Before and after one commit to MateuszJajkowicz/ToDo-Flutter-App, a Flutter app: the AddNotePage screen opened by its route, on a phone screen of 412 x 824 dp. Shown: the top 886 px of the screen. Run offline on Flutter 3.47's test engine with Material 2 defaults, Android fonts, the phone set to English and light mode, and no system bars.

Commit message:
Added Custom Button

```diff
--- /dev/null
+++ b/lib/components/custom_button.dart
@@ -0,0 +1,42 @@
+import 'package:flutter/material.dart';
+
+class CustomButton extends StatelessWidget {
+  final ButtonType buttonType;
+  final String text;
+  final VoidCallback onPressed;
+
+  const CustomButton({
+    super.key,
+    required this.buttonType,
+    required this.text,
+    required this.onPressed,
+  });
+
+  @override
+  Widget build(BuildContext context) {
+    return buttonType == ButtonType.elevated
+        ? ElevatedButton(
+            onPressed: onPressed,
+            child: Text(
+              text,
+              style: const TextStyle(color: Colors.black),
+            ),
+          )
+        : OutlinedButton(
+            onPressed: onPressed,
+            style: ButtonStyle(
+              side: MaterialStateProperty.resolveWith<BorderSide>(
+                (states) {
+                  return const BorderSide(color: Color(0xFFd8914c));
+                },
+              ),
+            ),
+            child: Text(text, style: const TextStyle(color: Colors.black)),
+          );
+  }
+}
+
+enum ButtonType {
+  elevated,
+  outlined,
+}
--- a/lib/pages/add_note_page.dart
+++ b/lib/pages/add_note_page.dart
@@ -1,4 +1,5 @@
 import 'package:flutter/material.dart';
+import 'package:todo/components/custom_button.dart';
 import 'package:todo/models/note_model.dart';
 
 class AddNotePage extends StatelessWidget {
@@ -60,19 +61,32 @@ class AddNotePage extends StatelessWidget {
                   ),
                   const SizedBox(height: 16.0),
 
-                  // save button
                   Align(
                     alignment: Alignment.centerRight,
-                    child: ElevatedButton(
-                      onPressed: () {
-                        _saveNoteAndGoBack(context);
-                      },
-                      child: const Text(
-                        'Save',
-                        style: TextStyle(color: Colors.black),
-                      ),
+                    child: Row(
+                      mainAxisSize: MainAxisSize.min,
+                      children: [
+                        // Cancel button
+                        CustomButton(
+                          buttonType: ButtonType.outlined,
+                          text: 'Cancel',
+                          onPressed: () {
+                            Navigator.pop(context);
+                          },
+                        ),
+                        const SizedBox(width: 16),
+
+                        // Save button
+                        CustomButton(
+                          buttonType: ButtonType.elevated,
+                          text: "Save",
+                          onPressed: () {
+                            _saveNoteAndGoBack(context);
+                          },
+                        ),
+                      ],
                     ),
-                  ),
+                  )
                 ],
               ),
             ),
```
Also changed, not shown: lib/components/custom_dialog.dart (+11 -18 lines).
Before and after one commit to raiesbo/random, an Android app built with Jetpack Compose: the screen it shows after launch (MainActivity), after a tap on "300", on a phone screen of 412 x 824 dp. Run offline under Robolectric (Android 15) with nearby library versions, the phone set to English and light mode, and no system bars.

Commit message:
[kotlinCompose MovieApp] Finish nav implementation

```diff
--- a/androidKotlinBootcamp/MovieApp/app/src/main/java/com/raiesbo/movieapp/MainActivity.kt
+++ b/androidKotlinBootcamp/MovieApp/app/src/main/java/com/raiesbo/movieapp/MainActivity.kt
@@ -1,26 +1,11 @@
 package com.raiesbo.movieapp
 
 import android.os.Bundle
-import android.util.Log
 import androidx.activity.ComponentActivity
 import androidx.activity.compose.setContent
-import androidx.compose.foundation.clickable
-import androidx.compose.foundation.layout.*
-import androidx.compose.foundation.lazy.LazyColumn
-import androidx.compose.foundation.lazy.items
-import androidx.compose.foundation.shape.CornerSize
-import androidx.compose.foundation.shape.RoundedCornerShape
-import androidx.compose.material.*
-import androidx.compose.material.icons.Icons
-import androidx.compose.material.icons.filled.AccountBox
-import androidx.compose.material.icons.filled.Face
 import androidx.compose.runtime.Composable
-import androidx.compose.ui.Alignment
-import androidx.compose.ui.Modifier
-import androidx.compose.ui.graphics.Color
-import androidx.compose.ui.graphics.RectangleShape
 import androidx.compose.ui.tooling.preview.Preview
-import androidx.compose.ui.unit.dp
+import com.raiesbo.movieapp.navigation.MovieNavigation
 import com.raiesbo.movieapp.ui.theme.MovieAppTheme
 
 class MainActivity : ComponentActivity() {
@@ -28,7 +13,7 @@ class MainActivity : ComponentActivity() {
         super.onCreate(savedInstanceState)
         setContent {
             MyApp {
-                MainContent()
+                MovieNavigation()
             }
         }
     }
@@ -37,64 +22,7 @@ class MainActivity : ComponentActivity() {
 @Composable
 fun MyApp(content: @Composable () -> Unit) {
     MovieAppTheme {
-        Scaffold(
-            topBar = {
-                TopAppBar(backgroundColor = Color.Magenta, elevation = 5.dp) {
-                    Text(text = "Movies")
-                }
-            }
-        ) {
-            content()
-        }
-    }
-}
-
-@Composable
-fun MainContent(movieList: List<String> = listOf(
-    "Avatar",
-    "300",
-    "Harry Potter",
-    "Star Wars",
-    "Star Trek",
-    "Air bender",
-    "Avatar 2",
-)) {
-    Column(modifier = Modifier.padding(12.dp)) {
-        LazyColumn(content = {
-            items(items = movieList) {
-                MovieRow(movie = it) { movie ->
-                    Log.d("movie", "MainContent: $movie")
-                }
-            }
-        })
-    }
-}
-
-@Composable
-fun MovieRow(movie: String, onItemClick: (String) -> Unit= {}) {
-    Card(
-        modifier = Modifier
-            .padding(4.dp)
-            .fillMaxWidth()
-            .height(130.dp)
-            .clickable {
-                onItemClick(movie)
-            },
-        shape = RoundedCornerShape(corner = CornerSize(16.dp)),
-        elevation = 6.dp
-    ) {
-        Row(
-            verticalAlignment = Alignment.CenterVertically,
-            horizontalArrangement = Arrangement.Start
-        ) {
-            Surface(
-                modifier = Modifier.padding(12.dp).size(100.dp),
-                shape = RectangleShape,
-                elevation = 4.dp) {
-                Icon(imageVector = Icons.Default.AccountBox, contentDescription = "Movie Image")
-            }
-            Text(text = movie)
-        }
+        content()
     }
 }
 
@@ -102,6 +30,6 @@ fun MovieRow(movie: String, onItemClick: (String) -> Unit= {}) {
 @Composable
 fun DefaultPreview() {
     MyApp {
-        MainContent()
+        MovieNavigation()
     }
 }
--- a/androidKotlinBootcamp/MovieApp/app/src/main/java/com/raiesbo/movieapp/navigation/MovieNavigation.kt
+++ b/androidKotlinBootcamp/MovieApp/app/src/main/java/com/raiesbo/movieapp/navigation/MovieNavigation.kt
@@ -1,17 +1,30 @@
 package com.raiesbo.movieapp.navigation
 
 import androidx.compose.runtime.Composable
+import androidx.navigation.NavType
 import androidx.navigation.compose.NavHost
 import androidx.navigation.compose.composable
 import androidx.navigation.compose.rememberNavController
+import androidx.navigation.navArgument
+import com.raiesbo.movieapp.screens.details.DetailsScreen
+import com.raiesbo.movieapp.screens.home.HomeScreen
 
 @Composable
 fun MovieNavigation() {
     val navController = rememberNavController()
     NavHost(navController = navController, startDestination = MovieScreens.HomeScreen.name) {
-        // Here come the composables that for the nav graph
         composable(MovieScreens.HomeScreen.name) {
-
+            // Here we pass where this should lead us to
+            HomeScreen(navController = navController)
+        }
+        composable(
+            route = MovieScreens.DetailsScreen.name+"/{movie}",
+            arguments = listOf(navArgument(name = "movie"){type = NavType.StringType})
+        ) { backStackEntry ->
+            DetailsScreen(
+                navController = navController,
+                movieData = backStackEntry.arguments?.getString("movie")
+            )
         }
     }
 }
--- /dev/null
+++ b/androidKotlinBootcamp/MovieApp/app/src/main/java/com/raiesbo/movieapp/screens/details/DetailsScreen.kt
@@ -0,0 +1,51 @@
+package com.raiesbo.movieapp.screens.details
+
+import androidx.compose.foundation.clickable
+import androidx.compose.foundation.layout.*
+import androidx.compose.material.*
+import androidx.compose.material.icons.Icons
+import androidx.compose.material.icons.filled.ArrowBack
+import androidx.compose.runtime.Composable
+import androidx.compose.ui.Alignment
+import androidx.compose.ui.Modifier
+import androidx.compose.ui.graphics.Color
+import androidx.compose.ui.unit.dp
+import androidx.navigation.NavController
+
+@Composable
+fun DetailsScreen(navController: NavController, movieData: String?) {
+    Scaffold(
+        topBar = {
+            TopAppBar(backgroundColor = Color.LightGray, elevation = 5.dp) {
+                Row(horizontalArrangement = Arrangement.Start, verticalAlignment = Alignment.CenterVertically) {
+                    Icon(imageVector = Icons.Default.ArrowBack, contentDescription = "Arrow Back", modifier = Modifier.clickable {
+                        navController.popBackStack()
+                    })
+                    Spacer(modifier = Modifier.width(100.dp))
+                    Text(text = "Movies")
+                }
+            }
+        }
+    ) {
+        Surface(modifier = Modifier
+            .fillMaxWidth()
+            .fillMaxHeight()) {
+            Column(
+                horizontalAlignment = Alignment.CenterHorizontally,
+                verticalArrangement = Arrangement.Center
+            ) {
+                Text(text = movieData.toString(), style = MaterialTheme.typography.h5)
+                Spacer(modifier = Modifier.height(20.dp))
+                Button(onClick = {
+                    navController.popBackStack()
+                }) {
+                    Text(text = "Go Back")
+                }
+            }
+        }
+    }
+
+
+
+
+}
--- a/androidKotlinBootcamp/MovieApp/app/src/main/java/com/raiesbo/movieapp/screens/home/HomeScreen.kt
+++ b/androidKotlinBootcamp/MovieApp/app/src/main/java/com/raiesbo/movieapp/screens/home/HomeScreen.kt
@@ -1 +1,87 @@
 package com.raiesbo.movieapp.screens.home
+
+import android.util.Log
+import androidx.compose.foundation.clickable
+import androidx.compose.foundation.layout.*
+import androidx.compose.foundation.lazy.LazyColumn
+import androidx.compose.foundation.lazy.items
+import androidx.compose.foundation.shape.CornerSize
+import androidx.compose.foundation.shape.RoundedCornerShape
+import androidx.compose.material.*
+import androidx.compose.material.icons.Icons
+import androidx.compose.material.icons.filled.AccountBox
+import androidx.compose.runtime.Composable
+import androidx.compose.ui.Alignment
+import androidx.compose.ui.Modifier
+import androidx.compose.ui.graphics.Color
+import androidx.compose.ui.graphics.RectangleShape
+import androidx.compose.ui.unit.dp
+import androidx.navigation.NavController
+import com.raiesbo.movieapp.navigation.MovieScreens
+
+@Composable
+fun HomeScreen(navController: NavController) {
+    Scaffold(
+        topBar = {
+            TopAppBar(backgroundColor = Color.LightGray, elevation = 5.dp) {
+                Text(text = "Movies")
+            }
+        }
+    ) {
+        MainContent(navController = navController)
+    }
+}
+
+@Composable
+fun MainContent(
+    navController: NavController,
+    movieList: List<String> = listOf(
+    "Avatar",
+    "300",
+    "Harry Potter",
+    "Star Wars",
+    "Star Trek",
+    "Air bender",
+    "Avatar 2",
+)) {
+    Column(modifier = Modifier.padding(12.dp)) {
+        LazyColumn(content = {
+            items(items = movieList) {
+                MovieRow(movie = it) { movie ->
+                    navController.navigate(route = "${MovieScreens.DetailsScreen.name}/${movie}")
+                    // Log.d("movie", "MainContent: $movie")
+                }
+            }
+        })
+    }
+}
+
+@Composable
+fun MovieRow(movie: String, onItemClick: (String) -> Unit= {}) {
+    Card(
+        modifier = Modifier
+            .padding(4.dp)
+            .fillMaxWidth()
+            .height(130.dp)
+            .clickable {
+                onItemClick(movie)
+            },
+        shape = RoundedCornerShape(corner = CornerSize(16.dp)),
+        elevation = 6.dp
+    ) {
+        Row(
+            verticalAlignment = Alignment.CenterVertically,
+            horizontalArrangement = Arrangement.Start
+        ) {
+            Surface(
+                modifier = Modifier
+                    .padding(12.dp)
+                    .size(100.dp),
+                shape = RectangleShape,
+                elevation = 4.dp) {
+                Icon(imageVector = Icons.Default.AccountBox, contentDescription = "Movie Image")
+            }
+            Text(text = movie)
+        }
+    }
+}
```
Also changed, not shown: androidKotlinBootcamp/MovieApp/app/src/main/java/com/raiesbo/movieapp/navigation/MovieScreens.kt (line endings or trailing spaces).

**Task instructions**
Go line by line through the data and copy any that contain "dart".

**Solution to the problem**
+++ b/lib/components/custom_button.dart
+import 'package:flutter/material.dart';
--- a/lib/pages/add_note_page.dart
+++ b/lib/pages/add_note_page.dart
 import 'package:flutter/material.dart';
+import 'package:todo/components/custom_button.dart';
 import 'package:todo/models/note_model.dart';
Also changed, not shown: lib/components/custom_dialog.dart (+11 -18 lines).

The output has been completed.